A poll released Thursday questioning respondents about God and natural disasters reveals that evangelicals, more than any other group, tend to believe that natural disasters are signs from God.
Nearly six in ten white evangelical respondents believe that natural disasters are signs from God, according to the Public Religion Research Institute and Religion News Service news poll. By comparison, only about one-third of Catholics (31 percent) and mainline Protestants (34 percent) believe that natural disasters are signs from God.
The PRRI/RNS poll finds that 67 percent of evangelicals believe natural disasters are evidence of what the Bible calls the "end times" compared to 58 percent of all respondents who see it as evidence of global climate change. Among Republicans, 52 percent believe that natural disasters are evidence of the end times.
Daniel Cox, PRRI research director, said of the poll, "Evangelical Protestants and Republicans are much more likely to believe that natural disasters are evidence of what the Bible calls the 'end times' rather than evidence of global climate change."
A lesser but still significant portion of polled evangelicals – 52 percent – believe that global climate change caused the recent natural disasters.
The poll also finds that 53 percent of white evangelicals believe that God punishes nations for the sins of its citizens.
Last year, televangelist Pat Robertson had exclaimed that Haiti's earthquake was a curse for its voodoo history. Robertson made similar remarks about the 2005 hurricane that devastated the Gulf Coast, linking the tragedy to abortion.
But no prominent evangelical leaders in America have publicly interpreted the recent tragedy in Japan as being punishment from God.
Americans are strongly supportive of financially helping Japan, according to the poll. More than eight in 10 respondents say that providing financial assistance to Japan is either very important or somewhat important despite economic challenges at home.

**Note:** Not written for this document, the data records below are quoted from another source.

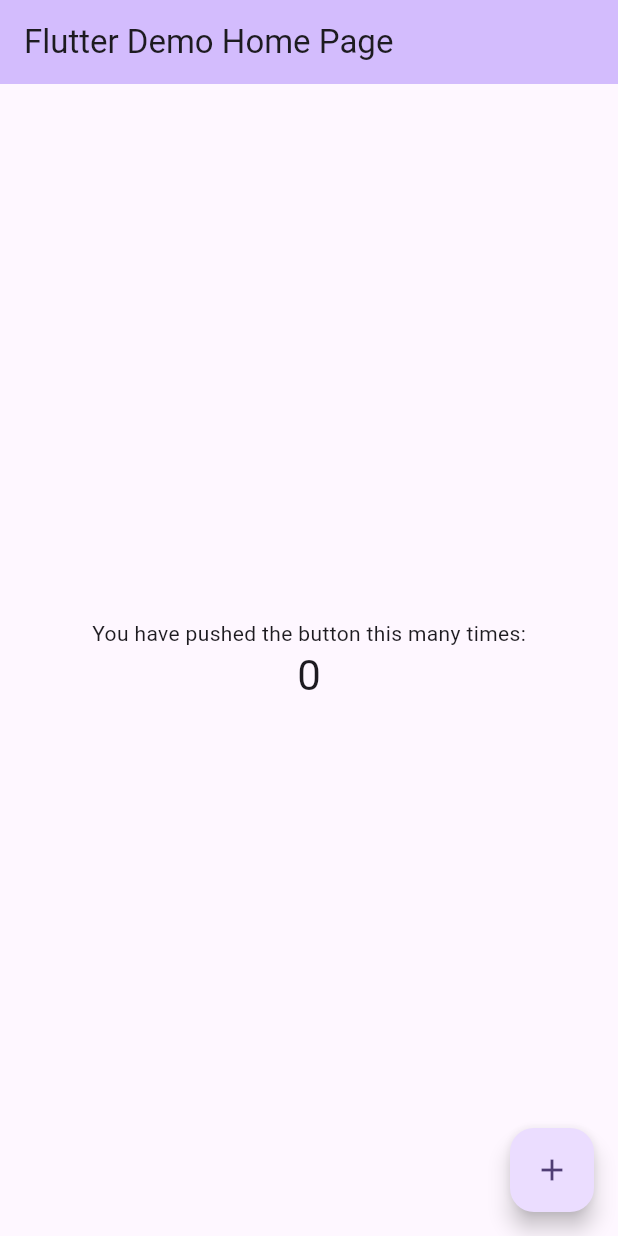
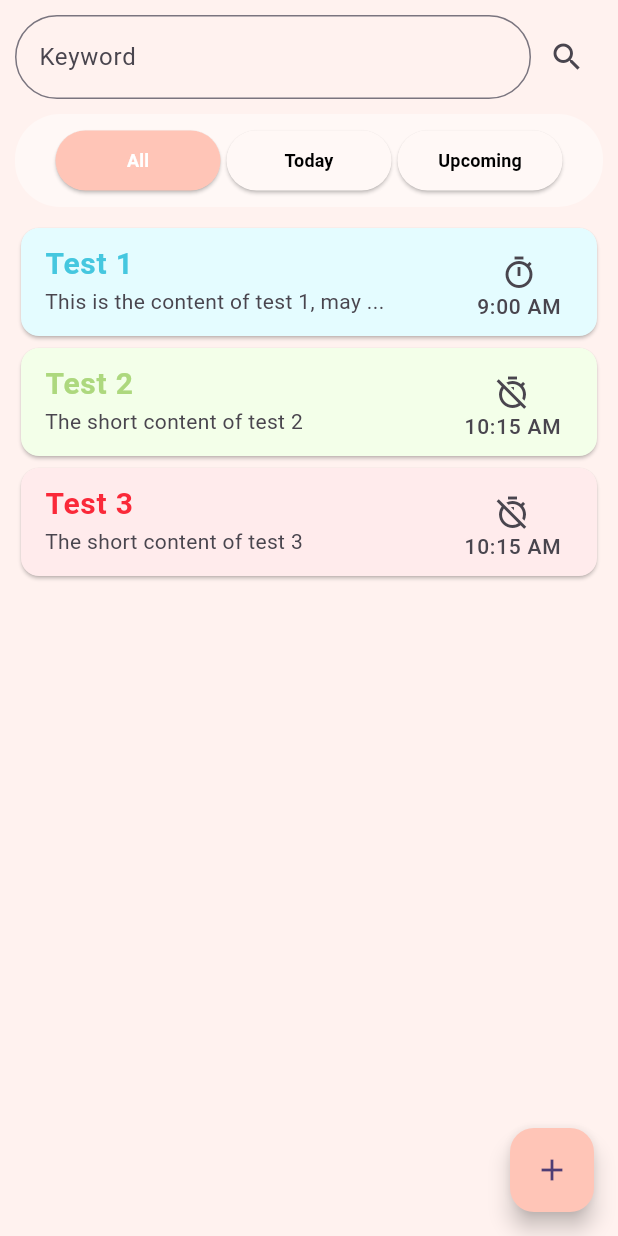
Before and after one commit to Nnhuy6935/TodoApp, a Flutter app: the screen it shows after launch, on a phone screen of 412 x 824 dp. Run offline on Flutter 3.47's test engine with Material 3 defaults, Android fonts, the phone set to English and light mode, and no system bars.

Commit message:
add home and add new task function

```diff
--- /dev/null
+++ b/lib/Components/ColorStyle.dart
@@ -0,0 +1,16 @@
+import 'package:flutter/material.dart';
+
+class Colorstyle {
+  Color bgColor = Color(0xfffff2ef);
+  Color btnColor = Color(0xffffc5b7);
+  Color btnLightColor = Color(0xfffff8f6);
+  Color highlightColor = Color(0xff7897f1);
+  Color textColor1 = Colors.white;
+  Color textColor2 = Colors.black;
+  Color doneTaskColor = Color(0xffadd87e);
+  Color doneTaskLightColor = Color(0xfff3ffe9);
+  Color upcommingTaskColor = Color(0xff45c7df);
+  Color upcommingTaskLightColor = Color(0xffe4fcff);
+  Color overdueTaskColor = Color(0xfffa2939);
+  Color overdueTaskLightColor = Color(0xffffebec);
+}
--- /dev/null
+++ b/lib/Components/HelperUtil.dart
@@ -0,0 +1,35 @@
+import 'dart:math';
+
+class Helperutil {
+  String convertDate(DateTime input){
+    String output = "";
+    DateTime today = DateTime.now();
+    if(input.year == today.year && input.month == today.month && input.day == today.day){
+      return "Today".toString();
+    }
+    if(input.year == today.year && input.month == today.month && input.day == today.day + 1){
+      return "Tomorrow".toString();
+    }
+    return input.year.toString() + "-" + input.month.toString().padLeft(2, '0') + "-" + input.day.toString().padLeft(2, '0');
+  }
+
+  int getNumberFromReminder(String reminder){
+    String number = reminder.substring(0, reminder.indexOf(" "));
+    return int.parse(number);
+  }
+  String convertToShortString(String input){
+    String output = "";
+    if(input.length > 35){
+      output = input.substring(0,35);
+      output += "...";
+    }else output = input;
+    return output;
+  }
+
+  String randomId(){
+    const characters = 'abcdefghijklmnopqrstuvwxyzABCDEFGHIJKLMNOPQRSTUVWXYZ0123456789';
+    Random random = Random();
+
+    return List.generate(10, (index) => characters[random.nextInt(characters.length)]).join();
+  }
+}
--- /dev/null
+++ b/lib/Model/ManageTaskState.dart
@@ -0,0 +1,50 @@
+import 'package:flutter/material.dart';
+import 'package:todo_app/Model/Task.dart';
+
+class ManageTask with ChangeNotifier{
+  List<Task> appData = [
+    Task("1298023","Test 1", "This is the content of test 1, may be it is too long for the test 1 but I think it's oke ", DateTime(2024,10,29,9,0), TimeOfDay(hour: 9,minute: 0), 15, StatusType.UPCOMING),
+    Task("2832332", "Test 2", "The short content of test 2", DateTime.now(), TimeOfDay(hour: 10, minute: 15), 0, StatusType.DONE),
+    Task("283dffe", "Test 3", "The short content of test 3", DateTime(2024,10,26,9,0), TimeOfDay(hour: 10, minute: 15), 0, StatusType.OVERDUE),
+
+  ];
+  void addNewTask(Task item){
+    appData.add(item);
+    notifyListeners();
+  }
+  List<Task> get() => appData;
+  List<Task> todayTasks(){
+    List<Task> output = [];
+    for(int i = 0; i < appData.length; ++i){
+      DateTime date = appData[i].taskDate;
+      DateTime current = DateTime.now();
+      if(date.day == current.day && date.month == current.month && date.year == current.year){
+        output.add(appData[i]);
+      }
+    }
+    // notifyListeners();
+    return output;
+  }
+
+  List<Task> upcomingTasks(){
+    List<Task> output = [];
+    for(int i = 0; i < appData.length; ++i){
+      DateTime date = appData[i].taskDate;
+      DateTime current = DateTime.now();
+      if(date.isAfter(current)){
+        output.add(appData[i]);
+      }
+    }
+    // notifyListeners();
+    return output;
+  }
+
+  List<Task> getTaskByFilter(int mode){
+    List<Task> output = [];
+    if(mode == 0)
+      return get();
+    if(mode == 1)
+      return todayTasks();
+    else return upcomingTasks();
+  }
+}
--- /dev/null
+++ b/lib/Model/Task.dart
@@ -0,0 +1,28 @@
+import 'package:flutter/material.dart';
+
+class Task{
+  late String taskId;
+  late String taskTitle;
+  late String taskDescription;
+  late DateTime taskDate;
+  late TimeOfDay taskTime;
+  late int taskReminder;
+  late StatusType taskStatus;
+  Task(String id, String title, String description, DateTime date, TimeOfDay hour, int remind, StatusType status){
+    this.taskId = id;
+    this.taskTitle = title;
+    this.taskDescription = description;
+    this.taskDate = date;
+    this.taskTime = hour;
+    this.taskReminder = remind;
+    this.taskStatus = status;
+
+  }
+}
+
+enum StatusType{
+  UPCOMING, DONE, OVERDUE
+}
+enum Mode{
+  ALL, TODAY, UPCOMING
+}
--- /dev/null
+++ b/lib/Views/homeScreen.dart
@@ -0,0 +1,208 @@
+import 'package:flutter/material.dart';
+import 'package:provider/provider.dart';
+import 'package:todo_app/Components/ColorStyle.dart';
+import 'package:todo_app/Components/HelperUtil.dart';
+import 'package:todo_app/Model/ManageTaskState.dart';
+import 'package:todo_app/Model/Task.dart';
+import 'package:todo_app/Views/newTask.dart';
+
+class HomeScreen extends StatefulWidget{
+  @override
+  State<StatefulWidget> createState() => _HomeState();
+}
+
+class _HomeState extends State<HomeScreen>{
+  Mode currentMode = Mode.ALL;
+  List<bool> buttonStatus = [true,false,false];
+  Color selectedButton = Colorstyle().btnColor;
+  Color unSelectedButton = Colorstyle().btnLightColor;
+  Color selectedText = Colorstyle().textColor1;
+  Color unselectedText = Colorstyle().textColor2;
+  List<Task> data = [];
+  int mode = 0;
+  @override
+  Widget build(BuildContext context) {
+    final taskModel = Provider.of<ManageTask>(context);
+    return Scaffold(
+      backgroundColor: Colorstyle().bgColor,
+      body: Center(
+        child: Padding(
+          padding: EdgeInsets.all(10),
+          child: Column(
+            crossAxisAlignment: CrossAxisAlignment.start,
+            children: [
+              //SEARCH AREA
+              Row(
+                children: [
+                  Expanded(
+                    child: TextField(
+                      obscureText: true,
+                      decoration: InputDecoration(
+                        border: OutlineInputBorder(
+                          borderSide: BorderSide(),
+                          borderRadius: BorderRadius.circular(40),
+                        ),
+                        labelText: "Keyword",
+                      ),
+                    ),
+                  ),
+                  IconButton(
+                    onPressed: (){},
+                    icon: Icon(Icons.search)
+                  )
+                ],
+              ),
+
+              //CATEGORY TASK BUTTONS
+              Container(
+                margin: EdgeInsets.only(top: 10, bottom: 10),
+                padding: EdgeInsets.only(top: 5, bottom: 5),
+                decoration: BoxDecoration(
+                  borderRadius: BorderRadius.circular(30),
+                  color: Colorstyle().btnLightColor,
+                ),
+                child: Row(
+                  mainAxisAlignment: MainAxisAlignment.center,
+                  children: [
+                    //BUTTON ALL
+                    Container(
+                      width: 110,
+                      margin: EdgeInsets.all(2),
+                      child: ElevatedButton(
+                        onPressed: (){
+                          setState(() {
+                            mode = 0;
+                            for(int i = 0 ; i < buttonStatus.length; ++i){
+                              if(i == 0)
+                                buttonStatus[i] = true;
+                              else buttonStatus[i] = false;
+                            }
+                          });
+                        },
+                        child: Text(
+                          "All",
+                          style: TextStyle(
+                            fontWeight: FontWeight.bold,
+                            fontSize: 12,
+                            color: buttonStatus[0] ? selectedText : unselectedText
+                          ),
+                        ),
+                        style: ElevatedButton.styleFrom(
+                          backgroundColor: buttonStatus[0] ? selectedButton : unSelectedButton,
+                        ),
+                      ),
+                    ),
+                    //BUTTON TODAY
+                    Container(
+                      width: 110,
+                      margin: EdgeInsets.all(2),
+                      child: ElevatedButton(
+                        onPressed: (){
+                          setState(() {
+                            mode = 1;
+                            for(int i = 0 ; i < buttonStatus.length; ++i){
+                              if(i == 1)
+                                buttonStatus[i] = true;
+                              else buttonStatus[i] = false;
+                            }
+                          });
+                        },
+                        child: Text(
+                          "Today",
+                          style: TextStyle(
+                            fontWeight: FontWeight.bold,
+                            fontSize: 12,
+                            color: buttonStatus[1] ? selectedText : unselectedText
+                          ),
+                        ),
+                        style: ElevatedButton.styleFrom(
+                          backgroundColor: buttonStatus[1] ? selectedButton : unSelectedButton,
+                        ),
+                      ),
+                    ),
+                    //BUTTON UPCOMING
+                    Container(
+                      width: 110,
+                      margin: EdgeInsets.all(2),
+                      child: ElevatedButton(
+                        onPressed: (){
+                          setState((){
+                            mode = 2;
+                            for(int i = 0 ; i < buttonStatus.length; ++i){
+                              if(i == 2)
+                                buttonStatus[i] = true;
+                              else buttonStatus[i] = false;
+                            }
+                          });
+                        },
+                        child: Text(
+                          "Upcoming",
+                          style: TextStyle(
+                            fontWeight: FontWeight.bold,
+                            fontSize: 12,
+                            color: buttonStatus[2] ? selectedText : unselectedText
+                          ),
+                        ),
+                        style: ElevatedButton.styleFrom(
+                          backgroundColor: buttonStatus[2] ? selectedButton : unSelectedButton,
+                        ),
+                      ),
+                    ),
+                  ],
+                ),
+              ),
+              // LIST NOTE
+              Expanded(
+                child: ListView.builder(
+                  // itemCount: data.length,
+                  itemCount: taskModel.getTaskByFilter(mode).length,
+                  itemBuilder: (BuildContext context, int index){
+                    final task = taskModel.getTaskByFilter(mode);
+                    return Card(
+                      color: (task[index].taskStatus == StatusType.DONE ? Colorstyle().doneTaskLightColor: (task[index].taskStatus == StatusType.OVERDUE ? Colorstyle().overdueTaskLightColor : Colorstyle().upcommingTaskLightColor)),
+                      child: ListTile(
+                        trailing: Container(
+                          margin: EdgeInsets.only(top: 10),
+                          child: Column(
+                          children: [
+                            Icon( (task[index].taskReminder != 0) ? Icons.timer_outlined : Icons.timer_off_outlined),
+                            Text(
+                              task[index].taskTime.format(context),
+                              style: TextStyle(
+                                fontSize: 14,
+                              ),
+                            ),
+                          ],
+                        ),
+                        ),
+                        title: Text(
+                          task[index].taskTitle,
+                          style: TextStyle(
+                            fontWeight: FontWeight.bold,
+                            fontSize: 20,
+                            color: task[index].taskStatus == StatusType.DONE ? Colorstyle().doneTaskColor: (task[index].taskStatus == StatusType.OVERDUE ? Colorstyle().overdueTaskColor : Colorstyle().upcommingTaskColor)
+                          ),
+                        ),
+                        subtitle: Text(Helperutil().convertToShortString(task[index].taskDescription)),
+                      ),
+                    );
+                  }
+                ),
+              ),
+            ],
+          ),
+        ),
+      ),
+      floatingActionButton: FloatingActionButton(
+        backgroundColor: selectedButton,
+        onPressed:(){
+          //NAVIGATE TO ADD NEW TASK SCREEN
+          Navigator.pushNamed(context, "/addnew");
+        },
+        child: Icon(Icons.add),
+      ),
+    );
+  }
+
+
+}
--- a/lib/main.dart
+++ b/lib/main.dart
@@ -1,7 +1,19 @@
 import 'package:flutter/material.dart';
+import 'package:provider/provider.dart';
+import 'package:todo_app/Model/ManageTaskState.dart';
+import 'package:todo_app/Views/homeScreen.dart';
+import 'package:todo_app/Views/newTask.dart';
 
 void main() {
-  runApp(const MyApp());
+  runApp(
+    // const MyApp()
+    MultiProvider(
+      providers: [
+        ChangeNotifierProvider(create: (_) => ManageTask())
+      ],
+      child: const MyApp(),
+    )
+  );
 }
 
 class MyApp extends StatelessWidget {
@@ -30,8 +42,15 @@ class MyApp extends StatelessWidget {
         // tested with just a hot reload.
         colorScheme: ColorScheme.fromSeed(seedColor: Colors.deepPurple),
         useMaterial3: true,
+
       ),
-      home: const MyHomePage(title: 'Flutter Demo Home Page'),
+      initialRoute: "/",
+      routes: {
+        "/" : (context) => HomeScreen(),
+        "/addnew" : (context) => NewTaskScreen(),
+      },
+      // home: NewTaskScreen()
+      // const MyHomePage(title: 'Flutter Demo Home Page'),
     );
   }
 }
--- a/pubspec.yaml
+++ b/pubspec.yaml
@@ -35,6 +35,7 @@ dependencies:
   # The following adds the Cupertino Icons font to your application.
   # Use with the CupertinoIcons class for iOS style icons.
   cupertino_icons: ^1.0.8
+  provider: ^6.1.2
 
 dev_dependencies:
   flutter_test:
```
Also changed, not shown: lib/Views/newTask.dart (added, +266 -0 lines), pubspec.lock.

The PRRI/RNS poll is based on telephone interviews with 1,008 U.S. adults conducted March 17-20, 2011.